§ **Task directions**
Pull out each line of the records holding the string "AccountTypeForm".
==== Data supplied
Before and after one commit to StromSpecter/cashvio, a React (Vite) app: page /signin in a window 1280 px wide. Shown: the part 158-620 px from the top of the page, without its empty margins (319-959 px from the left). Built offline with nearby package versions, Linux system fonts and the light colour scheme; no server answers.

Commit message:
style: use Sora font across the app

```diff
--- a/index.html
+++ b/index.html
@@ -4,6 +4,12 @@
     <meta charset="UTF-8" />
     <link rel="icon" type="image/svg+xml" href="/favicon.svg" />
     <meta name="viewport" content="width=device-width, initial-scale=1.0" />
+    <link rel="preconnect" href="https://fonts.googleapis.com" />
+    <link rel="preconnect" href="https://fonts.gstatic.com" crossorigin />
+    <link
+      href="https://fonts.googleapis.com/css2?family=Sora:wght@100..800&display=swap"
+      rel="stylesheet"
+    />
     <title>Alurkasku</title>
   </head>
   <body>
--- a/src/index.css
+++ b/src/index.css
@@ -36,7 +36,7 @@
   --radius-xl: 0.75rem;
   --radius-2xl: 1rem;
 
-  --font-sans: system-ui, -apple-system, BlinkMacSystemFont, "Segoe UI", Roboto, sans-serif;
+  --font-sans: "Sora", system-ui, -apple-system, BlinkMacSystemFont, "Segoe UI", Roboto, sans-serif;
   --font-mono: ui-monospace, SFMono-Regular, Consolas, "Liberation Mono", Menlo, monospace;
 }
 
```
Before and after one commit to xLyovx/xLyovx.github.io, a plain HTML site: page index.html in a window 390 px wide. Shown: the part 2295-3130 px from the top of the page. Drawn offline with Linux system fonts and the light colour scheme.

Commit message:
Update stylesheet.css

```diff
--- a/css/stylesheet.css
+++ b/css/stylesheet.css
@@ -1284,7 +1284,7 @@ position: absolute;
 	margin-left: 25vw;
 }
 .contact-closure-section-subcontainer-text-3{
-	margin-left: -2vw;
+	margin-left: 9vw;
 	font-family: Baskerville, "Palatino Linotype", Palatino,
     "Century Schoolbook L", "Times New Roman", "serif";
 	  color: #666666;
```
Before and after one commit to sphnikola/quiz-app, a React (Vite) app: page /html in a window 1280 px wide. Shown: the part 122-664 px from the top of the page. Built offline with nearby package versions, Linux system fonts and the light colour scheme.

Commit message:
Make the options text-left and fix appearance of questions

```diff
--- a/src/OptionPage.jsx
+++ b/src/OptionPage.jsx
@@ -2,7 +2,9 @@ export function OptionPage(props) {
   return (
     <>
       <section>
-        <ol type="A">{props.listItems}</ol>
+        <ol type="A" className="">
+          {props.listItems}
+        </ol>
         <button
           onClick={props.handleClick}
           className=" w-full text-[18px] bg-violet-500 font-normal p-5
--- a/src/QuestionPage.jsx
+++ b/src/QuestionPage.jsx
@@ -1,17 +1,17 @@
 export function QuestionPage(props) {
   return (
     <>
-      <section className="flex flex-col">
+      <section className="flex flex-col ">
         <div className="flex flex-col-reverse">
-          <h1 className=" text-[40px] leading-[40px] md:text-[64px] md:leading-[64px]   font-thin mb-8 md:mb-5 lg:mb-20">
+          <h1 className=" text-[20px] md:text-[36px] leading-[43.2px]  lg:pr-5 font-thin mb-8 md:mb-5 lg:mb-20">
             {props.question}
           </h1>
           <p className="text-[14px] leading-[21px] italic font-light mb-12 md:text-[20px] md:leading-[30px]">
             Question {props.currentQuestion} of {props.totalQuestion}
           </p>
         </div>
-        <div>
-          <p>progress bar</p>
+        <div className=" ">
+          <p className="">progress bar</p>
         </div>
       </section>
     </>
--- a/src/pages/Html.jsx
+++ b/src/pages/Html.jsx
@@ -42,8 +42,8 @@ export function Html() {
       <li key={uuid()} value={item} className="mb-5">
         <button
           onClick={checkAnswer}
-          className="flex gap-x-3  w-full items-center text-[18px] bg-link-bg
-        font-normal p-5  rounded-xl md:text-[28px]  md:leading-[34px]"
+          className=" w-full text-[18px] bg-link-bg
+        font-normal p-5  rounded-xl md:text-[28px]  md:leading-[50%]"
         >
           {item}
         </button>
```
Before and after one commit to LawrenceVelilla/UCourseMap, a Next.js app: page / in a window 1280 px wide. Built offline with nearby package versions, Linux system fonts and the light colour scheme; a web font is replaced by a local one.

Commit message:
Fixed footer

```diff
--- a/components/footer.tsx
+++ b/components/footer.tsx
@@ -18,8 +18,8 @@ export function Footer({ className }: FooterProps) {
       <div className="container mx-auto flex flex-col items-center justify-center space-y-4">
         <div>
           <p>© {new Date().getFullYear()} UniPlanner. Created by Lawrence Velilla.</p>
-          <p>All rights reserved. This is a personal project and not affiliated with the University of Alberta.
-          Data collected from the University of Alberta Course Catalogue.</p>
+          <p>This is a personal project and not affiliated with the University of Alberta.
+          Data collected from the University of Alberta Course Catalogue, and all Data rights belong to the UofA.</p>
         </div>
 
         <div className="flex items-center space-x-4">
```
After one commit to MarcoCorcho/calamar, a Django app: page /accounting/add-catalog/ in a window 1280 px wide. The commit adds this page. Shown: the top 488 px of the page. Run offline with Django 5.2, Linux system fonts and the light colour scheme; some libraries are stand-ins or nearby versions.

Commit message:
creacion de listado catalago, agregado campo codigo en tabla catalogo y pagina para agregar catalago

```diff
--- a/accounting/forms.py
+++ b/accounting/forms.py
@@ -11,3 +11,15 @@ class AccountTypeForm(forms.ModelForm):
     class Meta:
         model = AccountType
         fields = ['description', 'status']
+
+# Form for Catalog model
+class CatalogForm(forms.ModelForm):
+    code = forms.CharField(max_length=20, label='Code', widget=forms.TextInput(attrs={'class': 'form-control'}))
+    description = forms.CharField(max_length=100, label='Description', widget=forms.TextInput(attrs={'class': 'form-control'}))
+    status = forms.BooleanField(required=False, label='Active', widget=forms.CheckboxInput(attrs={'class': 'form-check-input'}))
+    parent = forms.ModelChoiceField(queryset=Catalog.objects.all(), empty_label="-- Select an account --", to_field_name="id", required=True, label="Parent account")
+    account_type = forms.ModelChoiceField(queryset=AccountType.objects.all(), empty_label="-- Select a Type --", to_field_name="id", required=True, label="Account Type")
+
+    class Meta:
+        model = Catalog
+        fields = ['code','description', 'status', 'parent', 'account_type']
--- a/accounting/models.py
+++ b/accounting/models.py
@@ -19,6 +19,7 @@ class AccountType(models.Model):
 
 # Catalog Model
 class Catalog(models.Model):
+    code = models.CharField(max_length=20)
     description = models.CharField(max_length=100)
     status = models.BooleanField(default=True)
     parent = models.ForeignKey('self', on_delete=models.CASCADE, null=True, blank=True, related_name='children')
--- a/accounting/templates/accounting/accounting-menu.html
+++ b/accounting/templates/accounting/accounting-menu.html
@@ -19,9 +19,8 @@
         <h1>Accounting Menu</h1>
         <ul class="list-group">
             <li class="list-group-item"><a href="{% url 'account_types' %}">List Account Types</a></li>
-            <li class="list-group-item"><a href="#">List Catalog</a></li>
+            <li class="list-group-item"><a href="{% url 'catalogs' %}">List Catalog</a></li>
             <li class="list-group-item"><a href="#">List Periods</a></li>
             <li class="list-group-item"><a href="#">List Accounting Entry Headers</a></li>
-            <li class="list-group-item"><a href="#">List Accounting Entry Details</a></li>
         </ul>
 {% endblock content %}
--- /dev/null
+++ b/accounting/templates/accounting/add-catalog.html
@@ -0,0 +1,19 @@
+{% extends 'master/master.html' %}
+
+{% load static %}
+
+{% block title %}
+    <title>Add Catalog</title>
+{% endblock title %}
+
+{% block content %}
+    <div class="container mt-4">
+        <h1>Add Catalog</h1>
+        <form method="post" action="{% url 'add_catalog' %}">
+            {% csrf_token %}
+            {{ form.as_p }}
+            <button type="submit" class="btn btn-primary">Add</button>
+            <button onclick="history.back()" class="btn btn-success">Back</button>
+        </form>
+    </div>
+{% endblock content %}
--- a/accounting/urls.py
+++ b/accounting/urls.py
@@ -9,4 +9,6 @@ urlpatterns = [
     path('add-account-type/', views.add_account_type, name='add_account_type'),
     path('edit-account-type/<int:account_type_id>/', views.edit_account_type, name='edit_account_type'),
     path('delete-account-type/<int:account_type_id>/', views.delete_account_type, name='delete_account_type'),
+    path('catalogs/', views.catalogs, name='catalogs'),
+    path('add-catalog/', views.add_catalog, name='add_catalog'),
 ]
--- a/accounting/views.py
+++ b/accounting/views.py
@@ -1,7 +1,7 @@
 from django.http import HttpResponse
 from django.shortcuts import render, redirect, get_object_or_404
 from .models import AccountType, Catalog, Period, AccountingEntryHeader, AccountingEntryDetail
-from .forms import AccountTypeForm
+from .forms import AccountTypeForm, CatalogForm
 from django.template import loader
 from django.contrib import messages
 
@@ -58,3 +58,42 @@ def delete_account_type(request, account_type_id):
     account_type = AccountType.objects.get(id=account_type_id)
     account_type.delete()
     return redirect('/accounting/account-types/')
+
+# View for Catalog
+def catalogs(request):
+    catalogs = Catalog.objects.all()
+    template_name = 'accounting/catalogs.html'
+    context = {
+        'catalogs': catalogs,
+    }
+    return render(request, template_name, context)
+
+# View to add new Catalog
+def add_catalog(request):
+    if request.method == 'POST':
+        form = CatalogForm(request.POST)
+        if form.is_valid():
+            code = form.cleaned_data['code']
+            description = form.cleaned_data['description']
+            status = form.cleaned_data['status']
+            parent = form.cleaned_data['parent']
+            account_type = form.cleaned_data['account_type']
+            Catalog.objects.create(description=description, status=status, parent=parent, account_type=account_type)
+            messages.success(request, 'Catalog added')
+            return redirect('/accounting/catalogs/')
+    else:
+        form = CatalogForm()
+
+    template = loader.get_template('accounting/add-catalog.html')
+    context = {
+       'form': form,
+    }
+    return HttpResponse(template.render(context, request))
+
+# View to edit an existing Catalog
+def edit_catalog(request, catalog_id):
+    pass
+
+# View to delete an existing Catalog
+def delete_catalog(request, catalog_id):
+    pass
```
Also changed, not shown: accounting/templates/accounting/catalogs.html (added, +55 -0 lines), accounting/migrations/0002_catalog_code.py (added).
========
§ **Reply to the task**
@@ -11,3 +11,15 @@ class AccountTypeForm(forms.ModelForm):
-from .forms import AccountTypeForm
+from .forms import AccountTypeForm, CatalogForm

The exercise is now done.